The Carthage tophet has no adult graves, and many of the grave stelae are marked with dedications to Baal and Tanit, the patron deities of Carthage. The word tophet comes from the Hebrew topheth derived from "drum" or "place of burning," an open area for sacrifice. Numerous tophets have been identified in the eastern Mediterranean region. The Tophet of Carthage, excavated between 1920 and 1970, shows burials of young infants, interred in small vaults with beads and amulets, and sometimes the bones of small animals. Low thrones or stones marked the early graves.

In later periods, buried a layer above the original graves, sandstone markers were covered with stucco and painted yellow, red, or blue. Narrow, limestone grave stelae with pediments appear, inscribed with representations of Baal and Tanit. Many featured the sign of Tanit shown on the stela in the imageā€”a triangle with a disc at the apex and a line through the apex with upturned ends, which looks perhaps like a child or a doll with outstretched arms.

Jewish and Christian scriptures refer to places of child sacrifice. Roman writer Diodorus Siculus described the sacrifice of upper class children to the deity Baal in 310 BCE, a reference seen as the main source of the claim of child sacrifice. Later elaborations made by writers even into the 19th century include the description of a metal fire pit in the form of the deity, with grates that mechanically tipped infants into the fire. Sacrifices to appease the deities or to ask favors seem to be supported by some inscriptions, but there may also be evidence that small animals were sacrificed in place of the children.
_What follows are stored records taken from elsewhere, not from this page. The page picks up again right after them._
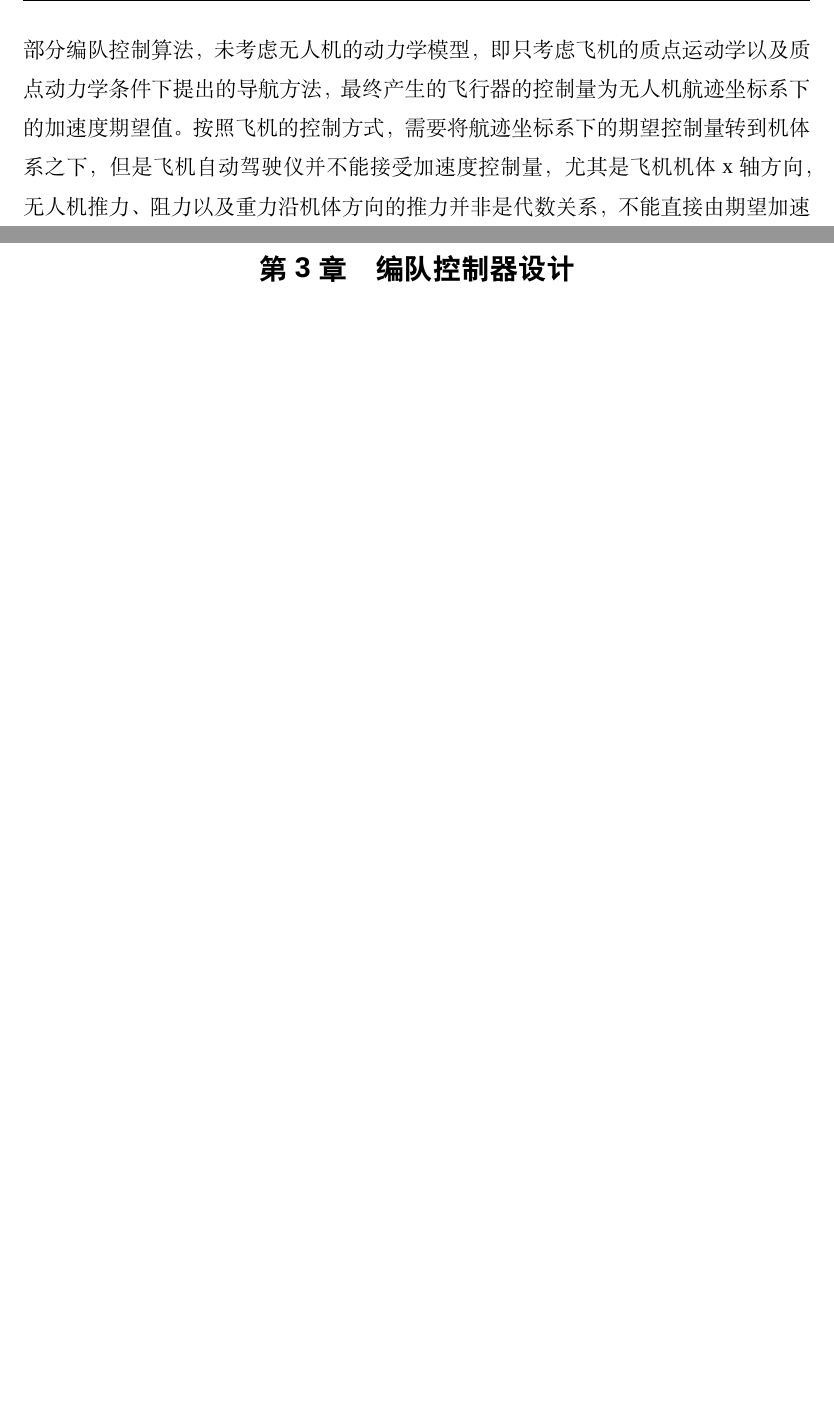
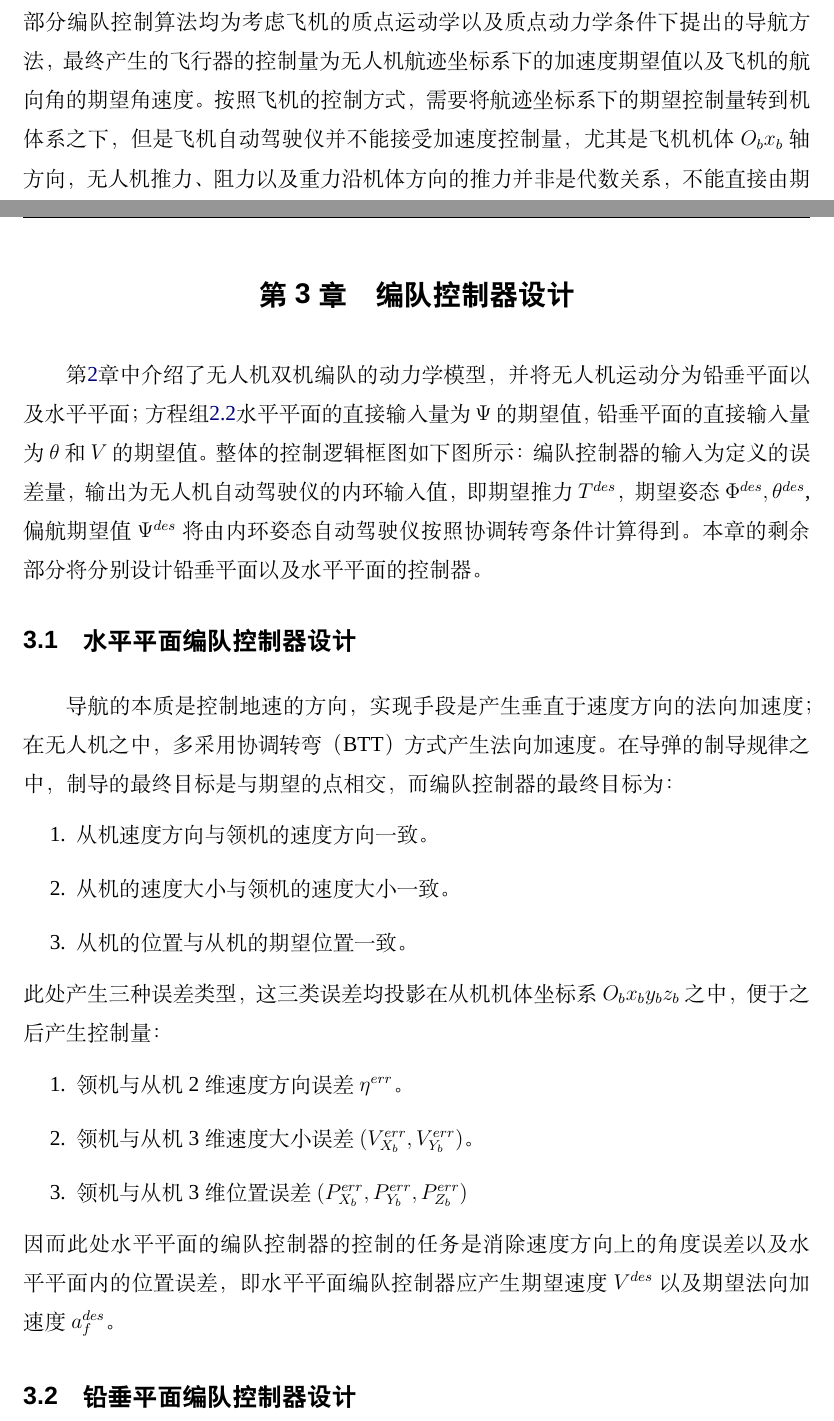
Before and after one commit to lee-shun/fixed_wing_formation_control, a LaTeX thesis (papers/graduation thesis/BIT-thesis-template-grd/demo.tex, which reads papers/graduation thesis/BIT-thesis-template-grd/chapters/chapter1.tex, papers/graduation thesis/BIT-thesis-template-grd/chapters/chapter3.tex): two parts of pages 13 and 17 of 25, joined at a grey line, cut so that both start at the same text, the shorter picture padded with empty space. Compiled offline with XeLaTeX; a missing font is replaced by an installed copy or a similar font.

Commit message:
第三章开头

```diff
--- a/papers/graduation thesis/BIT-thesis-template-grd/chapters/chapter1.tex
+++ b/papers/graduation thesis/BIT-thesis-template-grd/chapters/chapter1.tex
@@ -30,7 +30,7 @@
 %\label{sec:***} 可标注label
 现如今的无人机自动驾驶仪的结构由导航模块、位置控制控制模块（外环）以及姿态控制模块（内环）组成；导航模块产生期望位置，位置控制模块由期望位置产生
 期望姿态角，姿态控制模块由期望姿态角产生最终的伺服系统的控制量。现如今的低成本无人机所使用的传感器硬件精度比较低，均为消费级别，如果不考虑传感
-器的精度问题而设计控制方案，很可能导致整体编队的控制精度下降。现如今已经存在的大部分编队控制算法，未考虑无人机的动力学模型，即只考虑飞机的质点
-运动学以及质点动力学条件下提出的导航方法，最终产生的飞行器的控制量为无人机航迹坐标系下的加速度期望值。按照飞机的控制方式，需要将航迹坐标系下的
-期望控制量转到机体系之下，但是飞机自动驾驶仪并不能接受加速度控制量，尤其是飞机机体x轴方向，无人机推力、阻力以及重力沿机体方向的推力并非是代数关
-系，不能直接由期望加速度得到期望推力；另外由于低成本无人机的惯性原件的精度问题导致无人机不能使用测量的加速度信息作为反馈，两种原因导致以加速度
+器的精度问题而设计控制方案，很可能导致整体编队的控制精度下降。现如今已经存在的大部分编队控制算法均为考虑飞机的质点运动学以及质点动力学条件下提
+出的导航方法，最终产生的飞行器的控制量为无人机航迹坐标系下的加速度期望值以及飞机的航向角的期望角速度。按照飞机的控制方式，需要将航迹坐标系下的
+期望控制量转到机体系之下，但是飞机自动驾驶仪并不能接受加速度控制量，尤其是飞机机体$O_bx_b$轴方向，无人机推力、阻力以及重力沿机体方向的推力并非是代数关
+系，不能直接由期望加速度得到期望推力；无人机姿态驾驶仪常使用协调转弯模型作为内环角度环的控制基础，不能直接响应所给出的偏航角速度的期望值。另外由于低成
--- a/papers/graduation thesis/BIT-thesis-template-grd/chapters/chapter3.tex
+++ b/papers/graduation thesis/BIT-thesis-template-grd/chapters/chapter3.tex
@@ -1,2 +1,24 @@
 \chapter{编队控制器设计}
 \label{chap:controller_design}
+第\ref{chap:formation_dynamic_equ}章中介绍了无人机双机编队的动力学模型，并将无人机运动分为铅垂平面以及水平平面；方程组\ref{fol_motion_eauation1}水平平面的直接输入量为$\Psi$的期望值，铅垂平面的
+直接输入量为$\theta$和$V$的期望值。整体的控制逻辑框图如下图所示：
+%TODO:此处加入整体的控制逻辑框图。
+编队控制器的输入为定义的误差量，输出为无人机自动驾驶仪的内环输入值，即期望推力$T^{des}$，期望姿态$\Phi^{des},\theta^{des}$,偏航期望值$\Psi^{des}$将由内环姿态
+自动驾驶仪按照协调转弯条件计算得到。本章的剩余部分将分别设计铅垂平面以及水平平面的控制器。
+%TODO:此处的分配方式有些问题，考虑机体x和y
+\section{水平平面编队控制器设计}
+导航的本质是控制地速的方向，实现手段是产生垂直于速度方向的法向加速度；在无人机之中，多采用协调转弯（BTT）方式产生法向加速度。在导弹的制导规律之中，制导的最终目标是与期望的
+点相交，而编队控制器的最终目标为：
+\begin{enumerate}
+    \item 从机速度方向与领机的速度方向一致。
+    \item 从机的速度大小与领机的速度大小一致。
+    \item 从机的位置与从机的期望位置一致。
+\end{enumerate}
+此处产生三种误差类型，这三类误差均投影在从机机体坐标系$O_bx_by_bz_b$之中，便于之后产生控制量：
+\begin{enumerate}
+    \item 领机与从机2维速度方向误差$\eta^{err}$。%TODO:记得改一下图，与之对应
+    \item 领机与从机3维速度大小误差$(V_{X_b}^{err},V_{Y_b}^{err})$。
+    \item 领机与从机3维位置误差$(P_{X_b}^{err},P_{Y_b}^{err},P_{Z_b}^{err})$
+\end{enumerate}
+因而此处水平平面的编队控制器的控制的任务是消除速度方向上的角度误差以及水平平面内的位置误差，即水平平面编队控制器应产生期望速度$V^{des}$以及期望法向加速度$a_{f}^{des}$。
+\section{铅垂平面编队控制器设计}
```
Also changed, not shown: papers/graduation thesis/BIT-thesis-template-grd/chapters/chapter2.tex (+30 -1 lines), papers/graduation thesis/BIT-thesis-template-grd/demo.pdf, papers/graduation thesis/BIT-thesis-template-grd/chapters/chapter1.tex (3 more changed lines).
On the other side of the controversy are claims that the archaeological evidence is too sparse and inconclusive, and the texts may have been written out of ulterior motives, especially in view of Rome's wars with Carthage. No other classical sources mention the practice, and biblical references do not mention the tophet of Carthage.

There is also evidence that children's burial grounds were merely separated from adult cemeteries as well as pictorial evidence that the graves were regularly kept and supplied with offerings. The fact that burials were sometimes massed, and that some graves contain more than one child, may be evidence of disease epidemics as the population of Carthage grew. The inscriptions that refer to gifts and offerings may refer to sacrifice, or may refer to the hope of regeneration or fertility to the family who lost the child, meanings included in concepts surrounding both Tanit and Baal as deities.

Source

Grave marker photograph by Natasha Sheldon, "The Tophet of Carthage," Archaeology, May 8, 2008 at http://archaeology.suite101.com/article.cfm/tophet#ixzz0btZxUGMq; Terracotta urn photograph by James Whitred of the Punic Project, American Schools of Oriental Research at http://www.mmdtkw.org/CNAf0227cCarthageTophet.jpg (accessed January 6, 2010). Annotated by Susan Douglass and John Buescher.

How to Cite This Source

"Tophet of Carthage [Object]," in Children and Youth in History, Item #404, http://chnm.gmu.edu/cyh/primary-sources/404 (accessed October 31, 2014).